* What is needed:
The following listing has lines to check for the word "false"; give only the number of lines that contain it.

** Given records follows **

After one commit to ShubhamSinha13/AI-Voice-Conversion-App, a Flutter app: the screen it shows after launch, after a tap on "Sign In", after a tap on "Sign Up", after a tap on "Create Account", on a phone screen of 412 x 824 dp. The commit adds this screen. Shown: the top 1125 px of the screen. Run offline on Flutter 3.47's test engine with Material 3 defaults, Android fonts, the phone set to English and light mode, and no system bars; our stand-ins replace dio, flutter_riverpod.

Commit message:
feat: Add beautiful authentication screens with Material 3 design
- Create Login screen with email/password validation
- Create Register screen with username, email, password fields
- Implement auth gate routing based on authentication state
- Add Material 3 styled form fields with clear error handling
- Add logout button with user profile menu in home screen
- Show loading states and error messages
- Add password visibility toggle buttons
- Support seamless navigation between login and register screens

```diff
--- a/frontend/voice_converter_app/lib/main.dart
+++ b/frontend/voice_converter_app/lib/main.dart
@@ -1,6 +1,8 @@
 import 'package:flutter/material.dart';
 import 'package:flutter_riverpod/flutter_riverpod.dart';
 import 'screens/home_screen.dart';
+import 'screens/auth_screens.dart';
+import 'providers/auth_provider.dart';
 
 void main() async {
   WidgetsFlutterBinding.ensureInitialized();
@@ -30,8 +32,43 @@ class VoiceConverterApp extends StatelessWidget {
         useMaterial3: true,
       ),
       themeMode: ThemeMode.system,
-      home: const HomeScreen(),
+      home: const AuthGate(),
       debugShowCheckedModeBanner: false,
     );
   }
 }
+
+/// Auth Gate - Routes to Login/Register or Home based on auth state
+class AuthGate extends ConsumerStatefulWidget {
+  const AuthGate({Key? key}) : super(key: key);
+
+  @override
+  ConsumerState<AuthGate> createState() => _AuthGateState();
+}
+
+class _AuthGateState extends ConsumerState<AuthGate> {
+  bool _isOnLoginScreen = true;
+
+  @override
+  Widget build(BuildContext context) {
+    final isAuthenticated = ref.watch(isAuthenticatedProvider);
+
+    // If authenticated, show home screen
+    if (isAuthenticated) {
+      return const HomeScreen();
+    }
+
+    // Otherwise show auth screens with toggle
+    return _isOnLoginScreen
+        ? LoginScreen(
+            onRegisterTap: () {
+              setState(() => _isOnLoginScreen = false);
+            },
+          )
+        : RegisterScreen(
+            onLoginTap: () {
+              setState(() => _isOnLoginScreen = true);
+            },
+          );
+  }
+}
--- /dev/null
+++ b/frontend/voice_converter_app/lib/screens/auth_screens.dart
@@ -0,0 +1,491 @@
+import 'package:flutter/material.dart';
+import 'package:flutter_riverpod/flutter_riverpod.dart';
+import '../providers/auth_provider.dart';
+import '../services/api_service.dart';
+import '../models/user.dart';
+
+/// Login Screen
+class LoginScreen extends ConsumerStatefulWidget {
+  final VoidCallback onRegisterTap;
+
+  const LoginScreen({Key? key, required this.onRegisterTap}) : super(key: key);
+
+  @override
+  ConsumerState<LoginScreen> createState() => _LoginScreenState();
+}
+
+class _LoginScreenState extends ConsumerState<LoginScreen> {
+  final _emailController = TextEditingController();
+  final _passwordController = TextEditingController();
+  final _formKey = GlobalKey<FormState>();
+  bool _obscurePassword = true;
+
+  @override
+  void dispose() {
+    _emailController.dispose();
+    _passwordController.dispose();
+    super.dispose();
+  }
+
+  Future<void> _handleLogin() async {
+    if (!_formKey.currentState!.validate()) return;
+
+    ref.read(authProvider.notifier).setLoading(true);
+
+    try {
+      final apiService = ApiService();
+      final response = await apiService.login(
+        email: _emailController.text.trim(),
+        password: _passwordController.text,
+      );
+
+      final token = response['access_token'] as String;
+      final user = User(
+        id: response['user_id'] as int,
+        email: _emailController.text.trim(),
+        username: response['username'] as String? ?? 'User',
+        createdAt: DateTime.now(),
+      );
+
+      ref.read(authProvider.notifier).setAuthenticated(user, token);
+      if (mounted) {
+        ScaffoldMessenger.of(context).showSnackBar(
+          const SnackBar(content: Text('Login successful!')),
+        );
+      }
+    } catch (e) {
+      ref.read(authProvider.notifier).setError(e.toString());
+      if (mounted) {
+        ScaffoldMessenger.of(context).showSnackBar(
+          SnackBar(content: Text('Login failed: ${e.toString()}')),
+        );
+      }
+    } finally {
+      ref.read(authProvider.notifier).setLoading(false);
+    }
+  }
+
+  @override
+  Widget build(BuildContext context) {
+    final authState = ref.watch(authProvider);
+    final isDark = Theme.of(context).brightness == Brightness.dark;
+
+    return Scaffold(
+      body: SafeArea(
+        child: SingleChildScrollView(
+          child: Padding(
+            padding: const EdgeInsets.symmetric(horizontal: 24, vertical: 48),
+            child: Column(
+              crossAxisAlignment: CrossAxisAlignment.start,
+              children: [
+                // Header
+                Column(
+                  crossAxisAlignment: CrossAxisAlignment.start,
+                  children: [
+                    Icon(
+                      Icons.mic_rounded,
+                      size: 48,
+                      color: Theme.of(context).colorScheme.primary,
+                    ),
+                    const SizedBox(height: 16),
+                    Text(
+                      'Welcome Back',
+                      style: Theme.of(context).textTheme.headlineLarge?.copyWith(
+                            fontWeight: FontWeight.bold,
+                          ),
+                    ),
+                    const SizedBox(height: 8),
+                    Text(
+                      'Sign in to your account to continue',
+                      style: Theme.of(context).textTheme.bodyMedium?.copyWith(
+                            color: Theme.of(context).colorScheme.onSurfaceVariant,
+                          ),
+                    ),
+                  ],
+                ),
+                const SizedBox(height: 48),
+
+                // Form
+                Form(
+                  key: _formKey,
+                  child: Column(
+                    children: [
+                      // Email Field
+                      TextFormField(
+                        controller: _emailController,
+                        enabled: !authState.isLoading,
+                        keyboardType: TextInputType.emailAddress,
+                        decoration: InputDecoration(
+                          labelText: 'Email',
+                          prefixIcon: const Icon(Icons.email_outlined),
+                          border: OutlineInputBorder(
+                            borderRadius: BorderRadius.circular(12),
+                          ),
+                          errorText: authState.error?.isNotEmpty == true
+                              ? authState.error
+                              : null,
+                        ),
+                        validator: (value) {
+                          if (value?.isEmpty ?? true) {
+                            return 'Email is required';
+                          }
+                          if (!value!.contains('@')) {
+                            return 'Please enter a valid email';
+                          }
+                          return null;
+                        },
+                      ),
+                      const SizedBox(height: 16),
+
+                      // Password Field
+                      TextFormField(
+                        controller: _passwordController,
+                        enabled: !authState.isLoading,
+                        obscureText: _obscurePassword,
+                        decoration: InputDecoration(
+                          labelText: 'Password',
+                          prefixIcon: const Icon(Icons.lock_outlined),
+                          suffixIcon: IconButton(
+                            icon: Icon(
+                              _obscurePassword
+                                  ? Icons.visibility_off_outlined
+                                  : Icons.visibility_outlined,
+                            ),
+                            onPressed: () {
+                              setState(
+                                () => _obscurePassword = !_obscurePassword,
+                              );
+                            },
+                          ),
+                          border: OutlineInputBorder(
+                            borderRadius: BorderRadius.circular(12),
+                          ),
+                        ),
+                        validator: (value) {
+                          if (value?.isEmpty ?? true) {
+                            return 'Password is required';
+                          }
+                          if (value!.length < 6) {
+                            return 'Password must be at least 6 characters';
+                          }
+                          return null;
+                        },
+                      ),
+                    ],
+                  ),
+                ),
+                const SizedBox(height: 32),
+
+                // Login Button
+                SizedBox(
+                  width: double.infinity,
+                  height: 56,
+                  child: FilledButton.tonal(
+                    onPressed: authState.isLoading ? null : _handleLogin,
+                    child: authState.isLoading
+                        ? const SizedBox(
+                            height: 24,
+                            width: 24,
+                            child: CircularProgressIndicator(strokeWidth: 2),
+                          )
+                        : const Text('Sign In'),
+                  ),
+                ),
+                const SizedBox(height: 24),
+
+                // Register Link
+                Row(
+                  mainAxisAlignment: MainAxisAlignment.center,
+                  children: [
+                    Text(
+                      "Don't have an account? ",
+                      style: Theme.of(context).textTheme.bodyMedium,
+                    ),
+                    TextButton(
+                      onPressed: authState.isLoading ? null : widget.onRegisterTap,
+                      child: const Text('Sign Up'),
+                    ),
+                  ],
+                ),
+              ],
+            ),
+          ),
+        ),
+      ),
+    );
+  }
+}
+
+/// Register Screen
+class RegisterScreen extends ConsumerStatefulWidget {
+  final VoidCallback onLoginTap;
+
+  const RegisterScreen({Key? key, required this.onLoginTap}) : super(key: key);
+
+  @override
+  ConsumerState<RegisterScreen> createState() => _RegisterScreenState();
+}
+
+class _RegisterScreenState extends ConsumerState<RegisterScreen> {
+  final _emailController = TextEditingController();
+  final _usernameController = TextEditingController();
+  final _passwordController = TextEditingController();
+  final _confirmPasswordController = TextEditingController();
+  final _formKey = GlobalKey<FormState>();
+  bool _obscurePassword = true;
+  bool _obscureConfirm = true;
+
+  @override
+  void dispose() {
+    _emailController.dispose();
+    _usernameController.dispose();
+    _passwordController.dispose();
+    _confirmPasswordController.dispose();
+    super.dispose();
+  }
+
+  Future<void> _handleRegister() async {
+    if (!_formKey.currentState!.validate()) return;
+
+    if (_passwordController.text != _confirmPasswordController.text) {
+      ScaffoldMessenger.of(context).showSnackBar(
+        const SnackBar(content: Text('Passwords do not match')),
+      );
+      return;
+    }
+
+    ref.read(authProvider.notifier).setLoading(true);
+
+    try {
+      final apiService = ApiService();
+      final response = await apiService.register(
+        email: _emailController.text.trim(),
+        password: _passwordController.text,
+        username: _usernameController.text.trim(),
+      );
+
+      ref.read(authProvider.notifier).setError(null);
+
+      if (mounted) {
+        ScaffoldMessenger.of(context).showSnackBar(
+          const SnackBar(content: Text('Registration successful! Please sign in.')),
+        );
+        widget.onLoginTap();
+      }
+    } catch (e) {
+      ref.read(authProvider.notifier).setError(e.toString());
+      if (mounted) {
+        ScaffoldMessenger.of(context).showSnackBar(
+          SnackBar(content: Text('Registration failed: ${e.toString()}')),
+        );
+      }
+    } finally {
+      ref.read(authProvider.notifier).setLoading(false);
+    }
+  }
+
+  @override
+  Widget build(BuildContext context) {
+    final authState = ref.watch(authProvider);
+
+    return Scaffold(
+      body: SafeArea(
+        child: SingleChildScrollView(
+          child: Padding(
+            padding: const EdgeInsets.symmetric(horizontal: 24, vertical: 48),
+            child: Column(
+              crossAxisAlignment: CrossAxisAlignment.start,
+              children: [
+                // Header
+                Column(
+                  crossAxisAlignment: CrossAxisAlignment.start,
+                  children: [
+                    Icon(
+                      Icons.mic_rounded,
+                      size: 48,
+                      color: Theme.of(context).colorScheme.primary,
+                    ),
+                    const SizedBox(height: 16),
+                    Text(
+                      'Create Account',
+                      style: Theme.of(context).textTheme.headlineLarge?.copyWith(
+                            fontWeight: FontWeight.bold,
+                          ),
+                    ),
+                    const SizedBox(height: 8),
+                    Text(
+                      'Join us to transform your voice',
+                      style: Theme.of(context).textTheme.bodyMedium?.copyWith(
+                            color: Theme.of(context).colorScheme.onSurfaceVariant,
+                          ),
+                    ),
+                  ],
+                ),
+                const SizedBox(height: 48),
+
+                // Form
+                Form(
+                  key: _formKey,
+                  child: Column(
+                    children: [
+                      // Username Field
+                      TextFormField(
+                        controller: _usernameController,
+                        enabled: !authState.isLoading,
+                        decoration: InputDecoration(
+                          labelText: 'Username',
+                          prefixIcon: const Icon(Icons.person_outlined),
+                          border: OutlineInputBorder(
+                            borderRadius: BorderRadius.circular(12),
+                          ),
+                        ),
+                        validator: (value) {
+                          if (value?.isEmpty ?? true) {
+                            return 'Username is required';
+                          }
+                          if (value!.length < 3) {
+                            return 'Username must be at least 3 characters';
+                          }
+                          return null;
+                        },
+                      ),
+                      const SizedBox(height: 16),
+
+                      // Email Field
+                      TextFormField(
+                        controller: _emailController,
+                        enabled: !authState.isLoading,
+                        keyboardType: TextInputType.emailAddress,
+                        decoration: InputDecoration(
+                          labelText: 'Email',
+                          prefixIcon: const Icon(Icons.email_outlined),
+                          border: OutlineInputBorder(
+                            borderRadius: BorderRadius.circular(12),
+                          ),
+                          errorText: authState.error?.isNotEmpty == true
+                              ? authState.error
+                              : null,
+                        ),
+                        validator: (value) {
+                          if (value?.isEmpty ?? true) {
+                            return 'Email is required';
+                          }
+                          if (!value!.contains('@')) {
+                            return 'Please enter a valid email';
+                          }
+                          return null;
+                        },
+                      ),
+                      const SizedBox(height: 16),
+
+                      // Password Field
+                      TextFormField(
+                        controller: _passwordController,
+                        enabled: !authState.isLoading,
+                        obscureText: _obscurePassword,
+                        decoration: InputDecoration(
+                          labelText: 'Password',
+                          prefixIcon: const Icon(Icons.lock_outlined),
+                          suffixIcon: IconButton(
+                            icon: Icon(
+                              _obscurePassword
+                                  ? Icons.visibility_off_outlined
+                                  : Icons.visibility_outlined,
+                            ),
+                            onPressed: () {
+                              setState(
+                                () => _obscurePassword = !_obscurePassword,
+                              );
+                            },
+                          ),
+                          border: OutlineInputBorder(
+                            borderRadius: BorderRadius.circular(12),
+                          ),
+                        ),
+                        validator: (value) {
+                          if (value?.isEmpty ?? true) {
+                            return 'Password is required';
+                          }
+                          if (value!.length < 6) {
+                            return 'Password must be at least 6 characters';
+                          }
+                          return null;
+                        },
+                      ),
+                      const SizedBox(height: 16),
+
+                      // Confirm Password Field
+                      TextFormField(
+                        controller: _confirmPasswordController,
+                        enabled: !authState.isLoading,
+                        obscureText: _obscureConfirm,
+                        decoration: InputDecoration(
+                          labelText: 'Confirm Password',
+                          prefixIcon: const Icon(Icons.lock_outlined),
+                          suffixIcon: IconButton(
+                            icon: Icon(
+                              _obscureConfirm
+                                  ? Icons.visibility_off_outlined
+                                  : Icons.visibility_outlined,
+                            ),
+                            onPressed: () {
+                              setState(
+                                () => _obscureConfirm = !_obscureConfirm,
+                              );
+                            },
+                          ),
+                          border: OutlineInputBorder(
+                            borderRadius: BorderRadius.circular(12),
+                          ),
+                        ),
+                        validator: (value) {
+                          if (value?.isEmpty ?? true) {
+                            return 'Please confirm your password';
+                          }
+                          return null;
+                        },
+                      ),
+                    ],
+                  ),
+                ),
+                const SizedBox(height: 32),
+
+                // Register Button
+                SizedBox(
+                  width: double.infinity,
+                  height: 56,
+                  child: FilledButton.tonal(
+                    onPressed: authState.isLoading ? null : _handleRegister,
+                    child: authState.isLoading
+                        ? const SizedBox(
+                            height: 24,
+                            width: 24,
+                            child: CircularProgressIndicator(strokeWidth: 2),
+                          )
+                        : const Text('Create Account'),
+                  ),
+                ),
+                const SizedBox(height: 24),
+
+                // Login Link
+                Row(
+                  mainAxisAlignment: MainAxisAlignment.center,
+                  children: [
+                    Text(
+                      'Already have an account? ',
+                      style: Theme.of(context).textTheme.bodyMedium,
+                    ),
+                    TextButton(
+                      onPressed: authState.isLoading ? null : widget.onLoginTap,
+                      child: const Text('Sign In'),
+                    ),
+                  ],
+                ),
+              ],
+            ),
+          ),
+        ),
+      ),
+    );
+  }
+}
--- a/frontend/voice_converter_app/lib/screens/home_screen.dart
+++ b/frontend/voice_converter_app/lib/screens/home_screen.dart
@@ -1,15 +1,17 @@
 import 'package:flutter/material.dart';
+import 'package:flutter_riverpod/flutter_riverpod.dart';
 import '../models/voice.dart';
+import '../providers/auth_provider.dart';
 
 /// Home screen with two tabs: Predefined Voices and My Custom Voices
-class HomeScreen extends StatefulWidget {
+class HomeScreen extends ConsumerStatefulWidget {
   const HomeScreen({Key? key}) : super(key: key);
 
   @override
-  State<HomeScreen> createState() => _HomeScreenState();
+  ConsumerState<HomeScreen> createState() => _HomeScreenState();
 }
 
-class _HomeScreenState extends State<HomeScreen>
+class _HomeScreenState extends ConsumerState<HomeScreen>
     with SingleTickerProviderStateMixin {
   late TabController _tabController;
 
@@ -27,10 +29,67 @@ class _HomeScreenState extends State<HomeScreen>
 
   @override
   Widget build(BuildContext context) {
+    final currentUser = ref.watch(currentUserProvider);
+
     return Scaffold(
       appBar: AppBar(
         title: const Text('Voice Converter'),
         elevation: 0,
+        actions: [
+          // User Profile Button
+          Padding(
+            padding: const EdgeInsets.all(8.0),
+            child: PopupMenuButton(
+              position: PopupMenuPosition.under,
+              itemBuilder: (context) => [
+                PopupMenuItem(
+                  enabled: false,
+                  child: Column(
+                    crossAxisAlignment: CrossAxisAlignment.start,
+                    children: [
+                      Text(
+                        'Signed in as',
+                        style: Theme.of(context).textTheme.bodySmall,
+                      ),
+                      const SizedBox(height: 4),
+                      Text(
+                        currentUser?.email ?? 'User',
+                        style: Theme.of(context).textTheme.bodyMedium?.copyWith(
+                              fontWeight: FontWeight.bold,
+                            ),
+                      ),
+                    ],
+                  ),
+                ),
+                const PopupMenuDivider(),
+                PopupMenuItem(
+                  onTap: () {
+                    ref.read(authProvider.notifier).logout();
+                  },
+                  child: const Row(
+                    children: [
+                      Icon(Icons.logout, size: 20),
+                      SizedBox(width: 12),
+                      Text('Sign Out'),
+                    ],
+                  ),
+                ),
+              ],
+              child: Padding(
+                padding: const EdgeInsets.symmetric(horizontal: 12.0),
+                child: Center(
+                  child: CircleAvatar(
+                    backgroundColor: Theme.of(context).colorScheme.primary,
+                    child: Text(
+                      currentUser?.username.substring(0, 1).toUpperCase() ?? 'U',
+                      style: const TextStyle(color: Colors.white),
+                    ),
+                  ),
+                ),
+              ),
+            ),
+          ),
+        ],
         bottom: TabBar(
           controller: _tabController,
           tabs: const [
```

** End of Given records **

* Answer below:
5